Jenny Gold covers the health care industry, overhaul and disparities for radio and print. Her stories for
KHN have aired on NPR and been printed in USA Today, the Washington Post, McClatchy and MSNBC.
She was previously a Kroc Fellow at NPR, where she covered health and business, and a broadcast
associate at the CBS Evening News. She is a graduate of Brown University. | Contact: JGold@kff.org | @JennyAGold
Kansas' Mark Parkinson is one of a number of governors who are urging Congress to extend the additional Medicaid funds that are now scheduled to expire in December. The governors say without the extra help, state budgets could be devastated.
When it comes to "social mission," traditionally high-ranked private medical schools are not as successful as public universities and historically black colleges.
Although some critics say marketing drives up costs, many in the hospital industry say it's crucial in the face of increasing competition. One Dallas area hospital is trying a version of "speed dating" to bring in patients and doctors.
The Democrats final health bill negotiated by the House, Senate and White House and released today contains a scaled-back tax on high-cost insurance policies. Here is a brief guide to these types of insurance plans.

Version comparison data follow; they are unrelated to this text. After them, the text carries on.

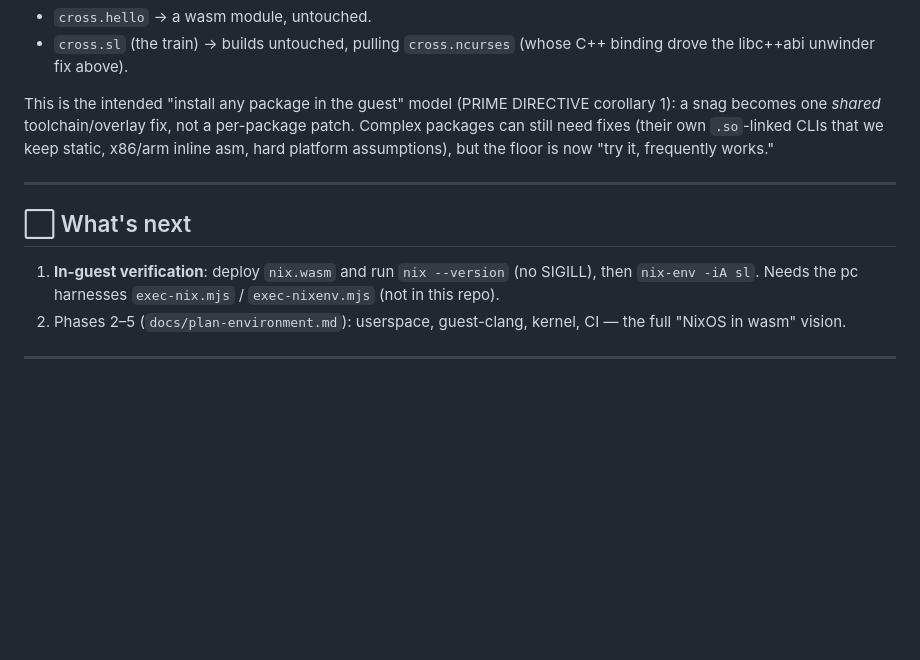
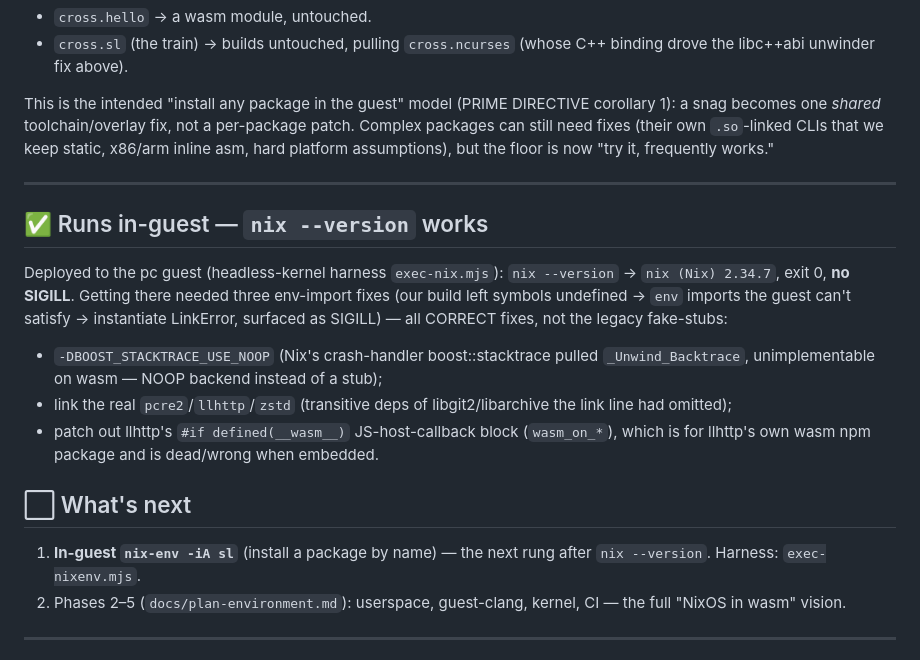
Before and after one commit to codebutler/nix-wasm, a Markdown page: docs/STATUS.md, the part around the change. Drawn GitHub-style; blank space fills up the shorter version.

Commit message:
docs: in-guest nix --version passes (the open verification milestone)
Record that nix.wasm now runs on the pc guest (nix (Nix) 2.34.7, no SIGILL) and
the three env-import fixes that got it there; reset next steps to in-guest
nix-env -iA sl + the remaining plan-environment phases.

Co-Authored-By: Claude Opus 4.8 (1M context) <noreply@anthropic.com>

```diff
--- a/docs/STATUS.md
+++ b/docs/STATUS.md
@@ -128,11 +128,24 @@ keep static, x86/arm inline asm, hard platform assumptions), but the floor is no
 
 ---
 
+## ✅ Runs in-guest — `nix --version` works
+
+Deployed to the pc guest (headless-kernel harness `exec-nix.mjs`): `nix --version`
+→ `nix (Nix) 2.34.7`, exit 0, **no SIGILL**. Getting there needed three env-import
+fixes (our build left symbols undefined → `env` imports the guest can't satisfy →
+instantiate LinkError, surfaced as SIGILL) — all CORRECT fixes, not the legacy
+fake-stubs:
+- `-DBOOST_STACKTRACE_USE_NOOP` (Nix's crash-handler boost::stacktrace pulled
+  `_Unwind_Backtrace`, unimplementable on wasm — NOOP backend instead of a stub);
+- link the real `pcre2`/`llhttp`/`zstd` (transitive deps of libgit2/libarchive
+  the link line had omitted);
+- patch out llhttp's `#if defined(__wasm__)` JS-host-callback block (`wasm_on_*`),
+  which is for llhttp's own wasm npm package and is dead/wrong when embedded.
+
 ## ⬜ What's next
 
-1. **In-guest verification**: deploy `nix.wasm` and run `nix --version` (no
-   SIGILL), then `nix-env -iA sl`. Needs the pc harnesses `exec-nix.mjs` /
-   `exec-nixenv.mjs` (not in this repo).
+1. **In-guest `nix-env -iA sl`** (install a package by name) — the next rung
+   after `nix --version`. Harness: `exec-nixenv.mjs`.
 2. Phases 2–5 (`docs/plan-environment.md`): userspace, guest-clang, kernel, CI —
    the full "NixOS in wasm" vision.
 
```
Also changed, not shown: README.md (+2 -1 lines).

The Democrats final health bill negotiated by the House, Senate and White House and released Thursday contains a scaled-back tax on high-cost insurance policies. Here is a brief guide to these types of insurance plans.
Congress has extended the COBRA subsidy periods again and again, helping many laid-off workers keep health insurance but sowing confusion as well.
A proposed tax on high-cost insurance plans could make it more difficult for small businesses to purchase health coverage. Even though many businesses don't offer rich benefits, their plans may be costly because the covered employees are predominantly older, sicker or female, three categories that currently result in higher premiums. Other provisions in health overall legislation could mitigate the impact of the tax, however.
With comprehensive health care legislation foundering, House Democrats are turning to a narrower piece of legislation they hope has populist appeal: repealing the antitrust exemption for health and medical liability insurers. Policy makers disagree on the effect the repeal would have.
Some lawmakers are considering a scaled-back health bill in place of the comprehensive legislation now stalled in Congress. But there's debate about whether popular insurance reforms, such as requiring insurers to accept applicants with health problems, can be successful without an unpopular individual insurance mandate.
Legislation would restore Medicaid rights to citizens of the Marshall Islands and two other nations who have the unique ability to travel and work freely in the U.S.